How you can solve your child’s school struggles

How you can solve your child’s school struggles

When a child dislikes a teacher — or feels disliked by one — school becomes a daily struggle.
Just ask Constance Zimmer. Her stepson Harrison, got off on the wrong foot with his first grade teacher. “He felt picked on and singled out,” she recalls. “He began to act out in class and refused to participate in projects and assignments.” Fortunately, teacher-student traumas are often highly fixable.

The preschool years: Slow and steady
When a preschooler appears to dislike a teacher, longtime early childhood educator Evelyn Addis warns parents against jumping the gun and hastily switching classes or schools.
“Allow a period of adjustment for your child in any new classroom setting,” says Addis, who co-authored Monday Morning Leadership. “It takes time for classes to come together as a group.”

READ MORE: Why the first five years are critical

The grade school years: Detective duty
When a grade-schooler complains about a super-strict teacher, don’t impulsively jump to calling the principal or filing a complaint, says child and adolescent psychologist Kristen Wynns, Ph.D., founder of Wynns Family Psychology in Cary, N.C. Instead, go into detective mode: gather information about the conflict with a log.
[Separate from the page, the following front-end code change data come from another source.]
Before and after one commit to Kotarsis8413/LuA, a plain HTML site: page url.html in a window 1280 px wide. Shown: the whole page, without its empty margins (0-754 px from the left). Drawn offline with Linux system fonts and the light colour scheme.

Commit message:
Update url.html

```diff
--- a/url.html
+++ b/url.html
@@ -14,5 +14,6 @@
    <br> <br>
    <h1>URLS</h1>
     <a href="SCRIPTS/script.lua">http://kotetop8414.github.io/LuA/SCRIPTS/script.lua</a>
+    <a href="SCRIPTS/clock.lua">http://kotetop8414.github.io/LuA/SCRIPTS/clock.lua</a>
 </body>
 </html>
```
After a few weeks of documenting the problem, request a meeting with the teacher to talk about solution before you consider alternative options like changing teachers.

READ MORE: Is a co-op preschool right for you and your child?

The high school years: Obstacle course
Many teens will run into a teacher conflict during the high school years, says Wynns.
After ensuring that the class in question isn’t too easy or too advanced for the teen’s academic abilities, Wynns advises parents to avoid automatically rescuing teens who find themselves in a tough spot with a teacher. When parents encourage teens to continue in the class instead of granting them the easy way out, (like dropping the course) it conveys a strong message about the parent’s confidence in the teen, says Wynns. Teenagers who see that a parent believes they can handle a tricky situation will often rise to the occasion.

Malia Jacobson is a nationally published freelance writer and mom.